◆ **TASK STATEMENT**
Go through the listing that follows and write it out exactly. Drop the pictures.

(GIVEN RECORDS Opens)

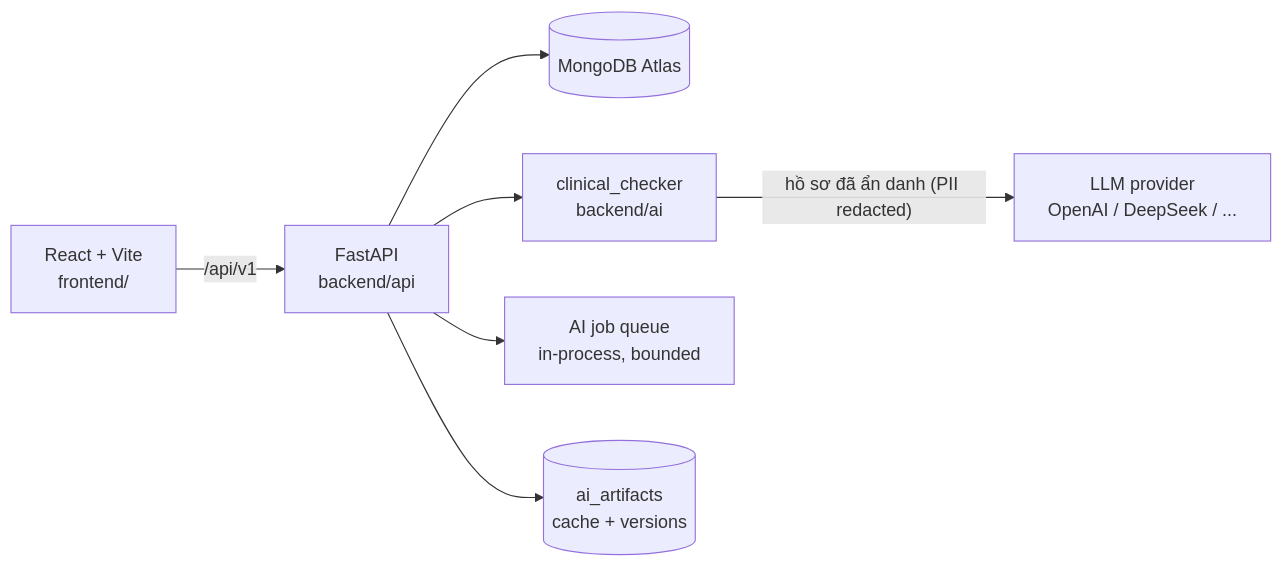
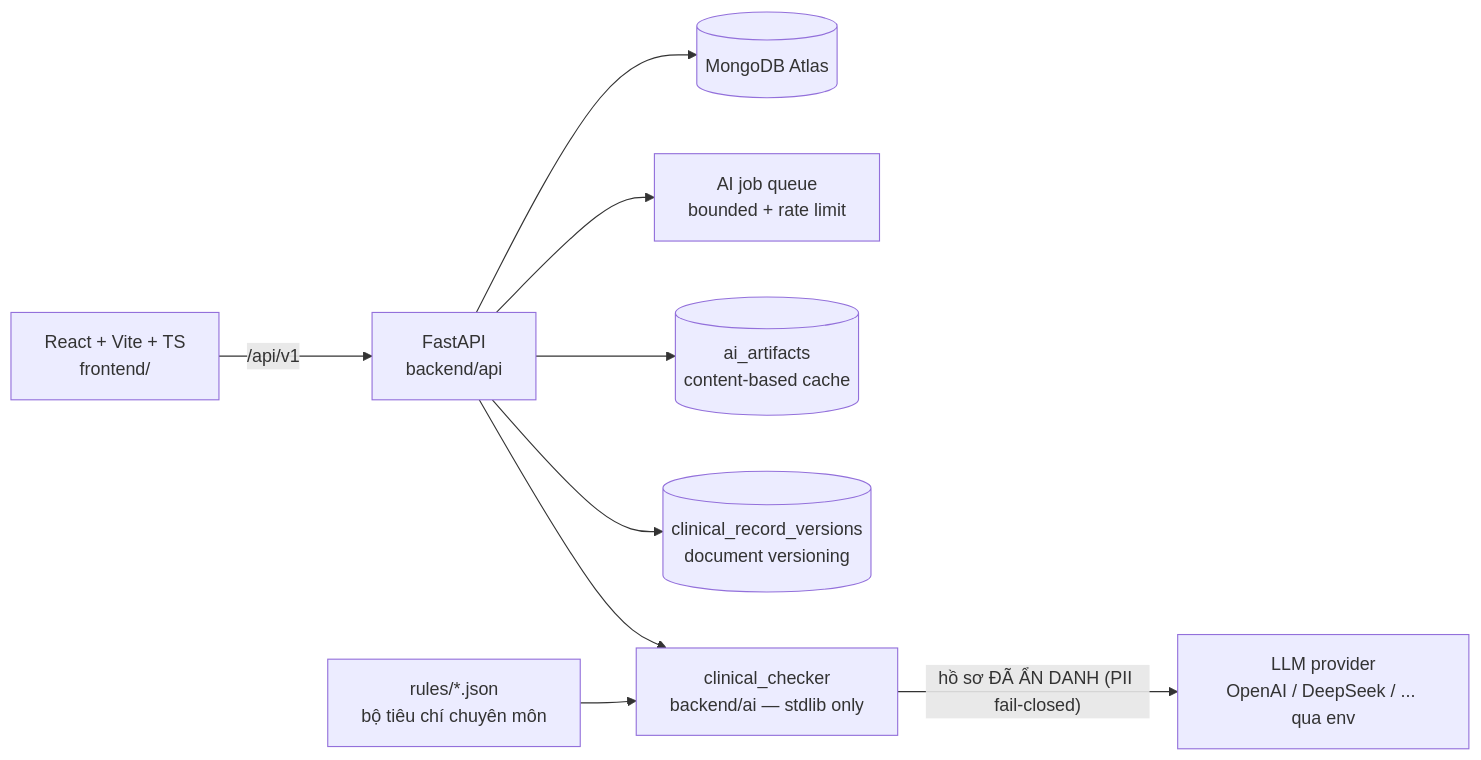
Before and after one commit to dquangai/thap-rua-clinical-copilot: the diagram in README.md, drawn with Mermaid. The commit also changed other lines of this file, not shown here.

````diff
--- a/README.md
+++ b/README.md
@@ -29,9 +88,11 @@
 ```mermaid
 flowchart LR
-  FE[React + Vite\nfrontend/] -->|/api/v1| API[FastAPI\nbackend/api]
+  FE[React + Vite + TS\nfrontend/] -->|/api/v1| API[FastAPI\nbackend/api]
   API --> DB[(MongoDB Atlas)]
-  API --> PIPE[clinical_checker\nbackend/ai]
-  PIPE -->|"hồ sơ đã ẩn danh (PII redacted)"| LLM[LLM provider\nOpenAI / DeepSeek / ...]
-  API --> QUEUE[AI job queue\nin-process, bounded]
-  API --> CACHE[(ai_artifacts\ncache + versions)]
+  API --> QUEUE[AI job queue\nbounded + rate limit]
+  API --> CACHE[(ai_artifacts\ncontent-based cache)]
+  API --> VERS[(clinical_record_versions\ndocument versioning)]
+  API --> PIPE[clinical_checker\nbackend/ai — stdlib only]
+  PIPE -->|"hồ sơ ĐÃ ẨN DANH (PII fail-closed)"| LLM[LLM provider\nOpenAI / DeepSeek / ... qua env]
+  RULES[rules/*.json\nbộ tiêu chí chuyên môn] --> PIPE
 ```
````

(GIVEN RECORDS Closes)

◆ **OUTPUT BELOW**
Before and after one commit to dquangai/thap-rua-clinical-copilot: the diagram in README.md, drawn with Mermaid. The commit also changed other lines of this file, not shown here.

````diff
--- a/README.md
+++ b/README.md
@@ -29,9 +88,11 @@
 ```mermaid
 flowchart LR
-  FE[React + Vite\nfrontend/] -->|/api/v1| API[FastAPI\nbackend/api]
+  FE[React + Vite + TS\nfrontend/] -->|/api/v1| API[FastAPI\nbackend/api]
   API --> DB[(MongoDB Atlas)]
-  API --> PIPE[clinical_checker\nbackend/ai]
-  PIPE -->|"hồ sơ đã ẩn danh (PII redacted)"| LLM[LLM provider\nOpenAI / DeepSeek / ...]
-  API --> QUEUE[AI job queue\nin-process, bounded]
-  API --> CACHE[(ai_artifacts\ncache + versions)]
+  API --> QUEUE[AI job queue\nbounded + rate limit]
+  API --> CACHE[(ai_artifacts\ncontent-based cache)]
+  API --> VERS[(clinical_record_versions\ndocument versioning)]
+  API --> PIPE[clinical_checker\nbackend/ai — stdlib only]
+  PIPE -->|"hồ sơ ĐÃ ẨN DANH (PII fail-closed)"| LLM[LLM provider\nOpenAI / DeepSeek / ... qua env]
+  RULES[rules/*.json\nbộ tiêu chí chuyên môn] --> PIPE
 ```
````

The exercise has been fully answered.